Stored entries
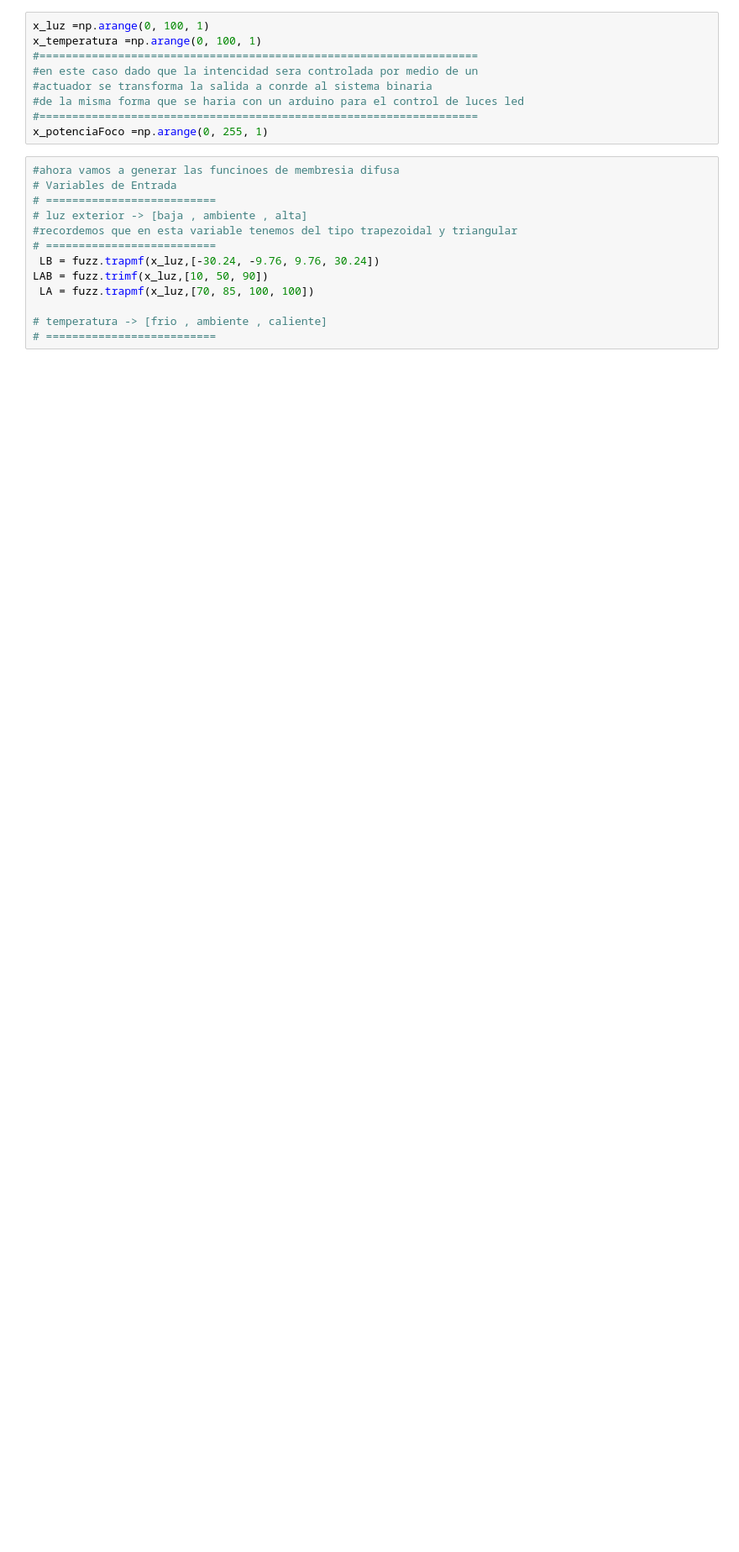
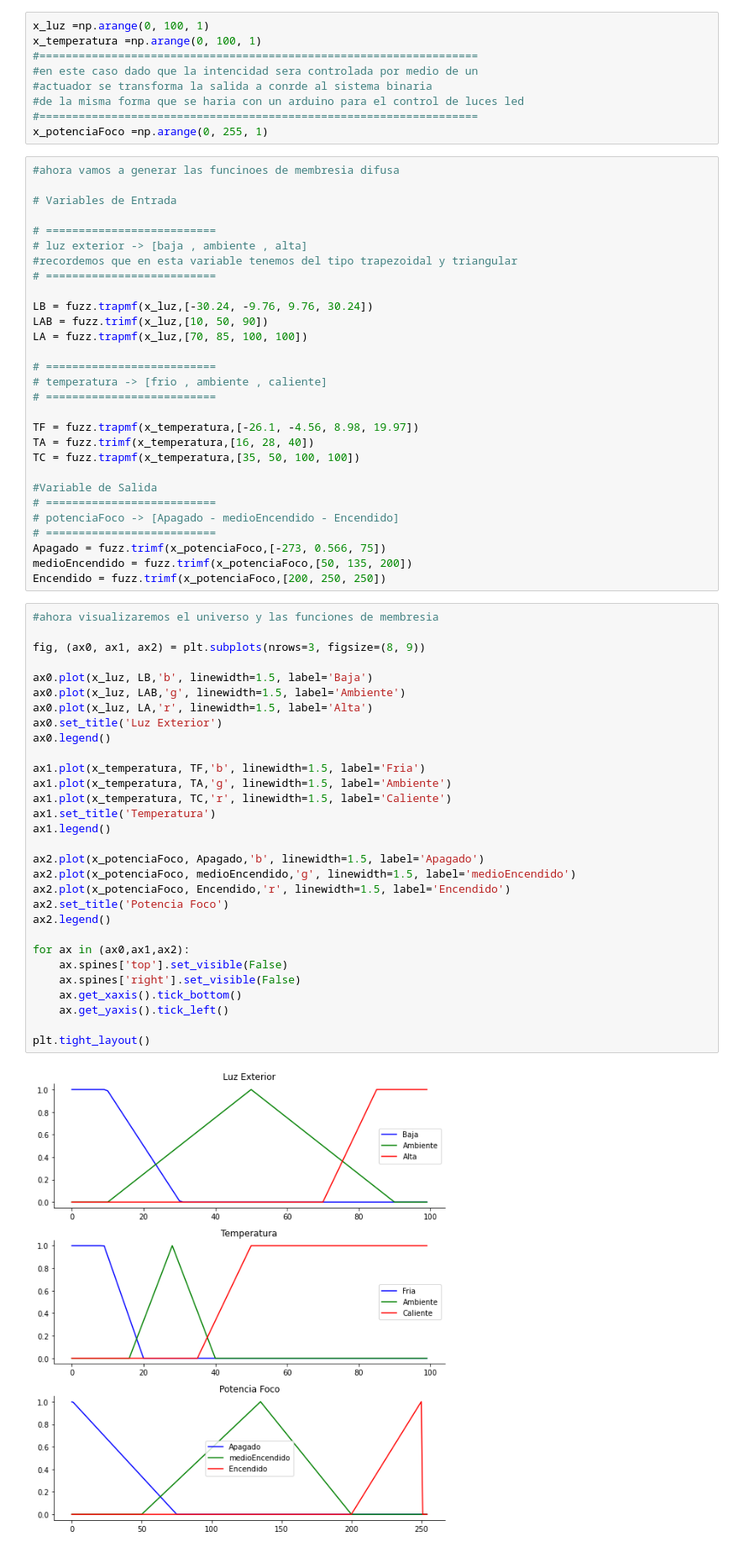
Before and after one commit to MenghySanchez/IA_Parcial1, a Jupyter notebook: control_luz.ipynb, the cells around one changed output. Shown at 84% size. Drawn from its saved outputs; the diff is of its cells as text; blank space fills up the shorter version.

Commit message:
update
implementamos la variables y sus respectivos gráficos , en el próximo estarán las reglas

```diff
--- a/control_luz.ipynb
+++ b/control_luz.ipynb
@@ -37,14 +37,62 @@ x_temperatura =np.arange(0, 100, 1)
 x_potenciaFoco =np.arange(0, 255, 1)
 # %%
 #ahora vamos a generar las funcinoes de membresia difusa
+
 # Variables de Entrada
+
 # ==========================
 # luz exterior -> [baja , ambiente , alta]
 #recordemos que en esta variable tenemos del tipo trapezoidal y triangular
 # ==========================
- LB = fuzz.trapmf(x_luz,[-30.24, -9.76, 9.76, 30.24])
+
+LB = fuzz.trapmf(x_luz,[-30.24, -9.76, 9.76, 30.24])
 LAB = fuzz.trimf(x_luz,[10, 50, 90])
- LA = fuzz.trapmf(x_luz,[70, 85, 100, 100])
+LA = fuzz.trapmf(x_luz,[70, 85, 100, 100])
 
+# ==========================
 # temperatura -> [frio , ambiente , caliente]
 # ==========================
+
+TF = fuzz.trapmf(x_temperatura,[-26.1, -4.56, 8.98, 19.97])
+TA = fuzz.trimf(x_temperatura,[16, 28, 40])
+TC = fuzz.trapmf(x_temperatura,[35, 50, 100, 100])
+
+#Variable de Salida
+# ==========================
+# potenciaFoco -> [Apagado - medioEncendido - Encendido]
+# ==========================
+Apagado = fuzz.trimf(x_potenciaFoco,[-273, 0.566, 75])
+medioEncendido = fuzz.trimf(x_potenciaFoco,[50, 135, 200])
+Encendido = fuzz.trimf(x_potenciaFoco,[200, 250, 250])
+# %%
+#ahora visualizaremos el universo y las funciones de membresia
+
+fig, (ax0, ax1, ax2) = plt.subplots(nrows=3, figsize=(8, 9))
+
+ax0.plot(x_luz, LB,'b', linewidth=1.5, label='Baja')
+ax0.plot(x_luz, LAB,'g', linewidth=1.5, label='Ambiente')
+ax0.plot(x_luz, LA,'r', linewidth=1.5, label='Alta')
+ax0.set_title('Luz Exterior')
+ax0.legend()
+
+ax1.plot(x_temperatura, TF,'b', linewidth=1.5, label='Fria')
+ax1.plot(x_temperatura, TA,'g', linewidth=1.5, label='Ambiente')
+ax1.plot(x_temperatura, TC,'r', linewidth=1.5, label='Caliente')
+ax1.set_title('Temperatura')
+ax1.legend()
+
+ax2.plot(x_potenciaFoco, Apagado,'b', linewidth=1.5, label='Apagado')
+ax2.plot(x_potenciaFoco, medioEncendido,'g', linewidth=1.5, label='medioEncendido')
+ax2.plot(x_potenciaFoco, Encendido,'r', linewidth=1.5, label='Encendido')
+ax2.set_title('Potencia Foco')
+ax2.legend()
+
+for ax in (ax0,ax1,ax2):
+    ax.spines['top'].set_visible(False)
+    ax.spines['right'].set_visible(False)
+    ax.get_xaxis().tick_bottom()
+    ax.get_yaxis().tick_left()
+
+plt.tight_layout()
+# %% [output]
+[figure, added]
```
Also changed, not shown: parts of 1 cell of this notebook.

» Task requirements
All of the lines above must be repeated without alteration, though the pictures are to be excluded.

» Solution to this task
Before and after one commit to MenghySanchez/IA_Parcial1, a Jupyter notebook: control_luz.ipynb, the cells around one changed output. Shown at 84% size. Drawn from its saved outputs; the diff is of its cells as text; blank space fills up the shorter version.

Commit message:
update
implementamos la variables y sus respectivos gráficos , en el próximo estarán las reglas

```diff
--- a/control_luz.ipynb
+++ b/control_luz.ipynb
@@ -37,14 +37,62 @@ x_temperatura =np.arange(0, 100, 1)
 x_potenciaFoco =np.arange(0, 255, 1)
 # %%
 #ahora vamos a generar las funcinoes de membresia difusa
+
 # Variables de Entrada
+
 # ==========================
 # luz exterior -> [baja , ambiente , alta]
 #recordemos que en esta variable tenemos del tipo trapezoidal y triangular
 # ==========================
- LB = fuzz.trapmf(x_luz,[-30.24, -9.76, 9.76, 30.24])
+
+LB = fuzz.trapmf(x_luz,[-30.24, -9.76, 9.76, 30.24])
 LAB = fuzz.trimf(x_luz,[10, 50, 90])
- LA = fuzz.trapmf(x_luz,[70, 85, 100, 100])
+LA = fuzz.trapmf(x_luz,[70, 85, 100, 100])
 
+# ==========================
 # temperatura -> [frio , ambiente , caliente]
 # ==========================
+
+TF = fuzz.trapmf(x_temperatura,[-26.1, -4.56, 8.98, 19.97])
+TA = fuzz.trimf(x_temperatura,[16, 28, 40])
+TC = fuzz.trapmf(x_temperatura,[35, 50, 100, 100])
+
+#Variable de Salida
+# ==========================
+# potenciaFoco -> [Apagado - medioEncendido - Encendido]
+# ==========================
+Apagado = fuzz.trimf(x_potenciaFoco,[-273, 0.566, 75])
+medioEncendido = fuzz.trimf(x_potenciaFoco,[50, 135, 200])
+Encendido = fuzz.trimf(x_potenciaFoco,[200, 250, 250])
+# %%
+#ahora visualizaremos el universo y las funciones de membresia
+
+fig, (ax0, ax1, ax2) = plt.subplots(nrows=3, figsize=(8, 9))
+
+ax0.plot(x_luz, LB,'b', linewidth=1.5, label='Baja')
+ax0.plot(x_luz, LAB,'g', linewidth=1.5, label='Ambiente')
+ax0.plot(x_luz, LA,'r', linewidth=1.5, label='Alta')
+ax0.set_title('Luz Exterior')
+ax0.legend()
+
+ax1.plot(x_temperatura, TF,'b', linewidth=1.5, label='Fria')
+ax1.plot(x_temperatura, TA,'g', linewidth=1.5, label='Ambiente')
+ax1.plot(x_temperatura, TC,'r', linewidth=1.5, label='Caliente')
+ax1.set_title('Temperatura')
+ax1.legend()
+
+ax2.plot(x_potenciaFoco, Apagado,'b', linewidth=1.5, label='Apagado')
+ax2.plot(x_potenciaFoco, medioEncendido,'g', linewidth=1.5, label='medioEncendido')
+ax2.plot(x_potenciaFoco, Encendido,'r', linewidth=1.5, label='Encendido')
+ax2.set_title('Potencia Foco')
+ax2.legend()
+
+for ax in (ax0,ax1,ax2):
+    ax.spines['top'].set_visible(False)
+    ax.spines['right'].set_visible(False)
+    ax.get_xaxis().tick_bottom()
+    ax.get_yaxis().tick_left()
+
+plt.tight_layout()
+# %% [output]
+[figure, added]
```
Also changed, not shown: parts of 1 cell of this notebook.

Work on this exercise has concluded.